By ANDREW NELSON, Staff Writer | Published September 3, 2020
CONYERS—As the pandemic drags on, people spend days largely isolated. So, who better to teach how to have a healthy balance in this strange time than people who isolate by choice—monks.
That’s the goal of Brother Michael Lautieri. He’s adjusted his retreat and counseling ministry by using Zoom to connect with people on a spiritual level.
He said he wants to help people “cultivate the monk within” to show them “how they can make this isolation they see as negative, how they can make it positive.”
Brother Michael and his brother Trappists at the Monastery of the Holy Spirit are using technology after the Conyers landmark shuttered due to COVID-19 restrictions. (Another retreat center in Atlanta, the Ignatius House Jesuit Retreat Center offers in-person retreats with limitations.)
For more than two decades, Brother Michael has followed the daily rhythms of prayer and labor at the monastery some 25 miles east of Atlanta. He shared insights from his vocation with the 30 people who joined him recently for a day of reflection on Zoom.
The day was called “The Monk Within.” Brother Michael offered participants pointers on how to live like a monk in their own homes, from cultivating silence and building community, to introducing prayer, both for themselves and their families.
As he talked about the monastic values, Brother Michael offered how participants could incorporate them into their own life. The retreat goers drew a wheel with spokes to represent the day, then they broke the day into different parts of a monk’s life: times for silence, solitude, prayer and work.
“I told them now put this on your refrigerator, and go off every day and practice it,” he said.
Brother Michael, 76, came to the monastery after working in his native Rhode Island as a travel agent and teacher. He made his solemn vows in 2001. In addition to being a spiritual director and an addiction counselor, Brother Michael called himself the monastery’s social media monk, sharing uplifting quotes and updates on Facebook and other platforms.
Zoom, however, was new for him. He admitted to a learning curve as he just discovered the whiteboard feature so he no longer must awkwardly hold papers to the computer camera.
By going virtual, he’s seen the opportunity for more people to participate. Brother Michael said his workshop’s 30 attendees had people from Michigan and New Mexico who would have been unlikely to come to a retreat house in Georgia.
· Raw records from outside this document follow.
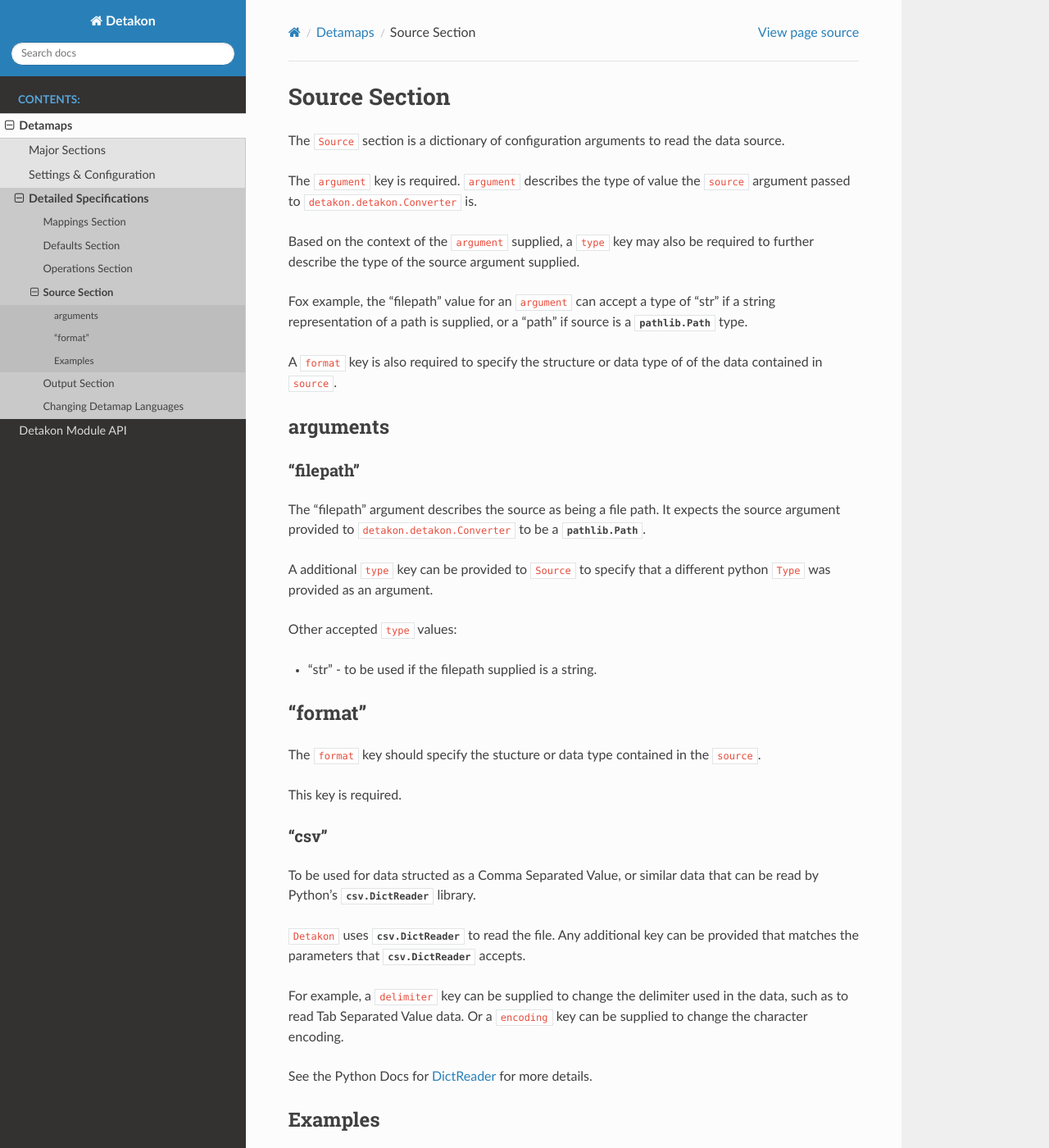
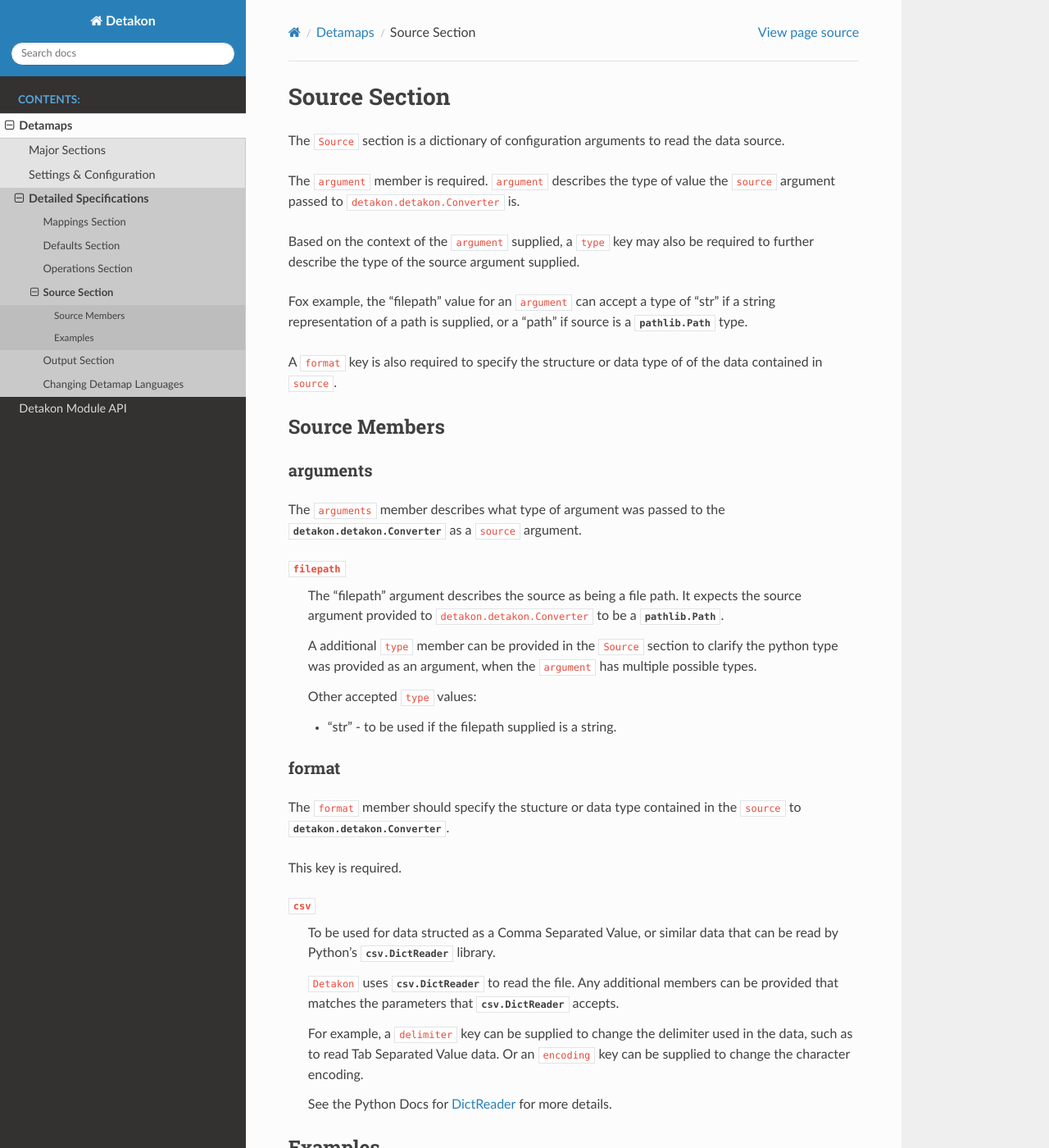
Before and after one commit to cknightfury/detakon, a Sphinx documentation site: the page built from docs/source/source.rst, in a window 1280 px wide and 1400 px high. Shown: the whole window at 82% size. Built offline with Sphinx 7.4.7 and the Read the Docs theme 3.1.0, drawn with Linux system fonts in a browser that asks for light colours.

Commit message:
updated detamap source docs

```diff
--- a/docs/source/source.rst
+++ b/docs/source/source.rst
@@ -6,7 +6,7 @@
 
 The ``Source`` section is a dictionary of configuration arguments to read the data source.
 
-The ``argument`` key is required.  ``argument`` describes the type of value the ``source`` argument passed to ``detakon.detakon.Converter`` is.
+The ``argument`` member is required.  ``argument`` describes the type of value the ``source`` argument passed to ``detakon.detakon.Converter`` is.
 
 Based on the context of the ``argument`` supplied, a ``type`` key may also be required to further describe the type of the source argument supplied.
 
@@ -14,39 +14,40 @@
 
 A ``format`` key is also required to specify the structure or data type of of the data contained in ``source``.
 
-#########
+##############
+Source Members
+##############
+
 arguments
-#########
+=========
 
-"filepath"
-----------
+The ``arguments`` member describes what type of argument was passed to the :class:`detakon.detakon.Converter` as a ``source`` argument.
 
-The "filepath" argument describes the source as being a file path.  It expects the source argument provided to ``detakon.detakon.Converter`` to be a :py:class:`pathlib.Path`.
+``filepath``
+    The "filepath" argument describes the source as being a file path.  It expects the source argument provided to ``detakon.detakon.Converter`` to be a :py:class:`pathlib.Path`.
 
-A additional ``type`` key can be provided to ``Source`` to specify that a different python ``Type`` was provided as an argument.
+    A additional ``type`` member can be provided in the ``Source`` section to clarify the python type was provided as an argument, when the ``argument`` has multiple possible types.
 
-Other accepted ``type`` values:
+    Other accepted ``type`` values:
 
-* "str" - to be used if the filepath supplied is a string.
+    * "str" - to be used if the filepath supplied is a string.
 
-########
-"format"
-########
 
-The ``format`` key should specify the stucture or data type contained in the ``source``.
+format
+======
+
+The ``format`` member should specify the stucture or data type contained in the ``source`` to :class:`detakon.detakon.Converter`.
 
 This key is required.
 
-"csv"
------
+``csv``
+    To be used for data structed as a Comma Separated Value, or similar data that can be read by Python's :py:class:`csv.DictReader` library.
 
-To be used for data structed as a Comma Separated Value, or similar data that can be read by Python's :py:class:`csv.DictReader` library.
+    ``Detakon`` uses :py:class:`csv.DictReader` to read the file.  Any additional members can be provided that matches the parameters that :py:class:`csv.DictReader` accepts.
 
-``Detakon`` uses :py:class:`csv.DictReader` to read the file.  Any additional key can be provided that matches the parameters that :py:class:`csv.DictReader` accepts.
+    For example, a ``delimiter`` key can be supplied to change the delimiter used in the data, such as to read Tab Separated Value data.  Or an ``encoding`` key can be supplied to change the character encoding.
 
-For example, a ``delimiter`` key can be supplied to change the delimiter used in the data, such as to read Tab Separated Value data.  Or a ``encoding`` key can be supplied to change the character encoding.
-
-See the Python Docs for `DictReader <https://docs.python.org/3/library/csv.html#csv.DictReader>`_ for more details.
+    See the Python Docs for `DictReader <https://docs.python.org/3/library/csv.html#csv.DictReader>`_ for more details.
 
 ########
 Examples
```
But being on a computer screen misses the enriching experience of visiting the monastery grounds, he said.
“They like the whole experience of being here in the monastery and enjoying the quiet of the place and the peace,” said Brother Michael.
Even though the monks live on acres of land with a life of social isolation, they are not immune to what’s happening outside the monastery gates, he said. The day begins still with 4 a.m. prayer, but now groceries and medicine are delivered, he said.
He suggested for this pandemic to make it a spiritual exercise so to speak and ask yourself questions.
“God not only speaks through the Bible but he speaks through the events in our lives and right now he’s speaking to us through this pandemic,” said Brother Michael. “It’s for us to discern what he is trying to say to me, and to us.”
Details of virtual and in-person retreats can be found in Bulletin Notes at georgiabulletin.org.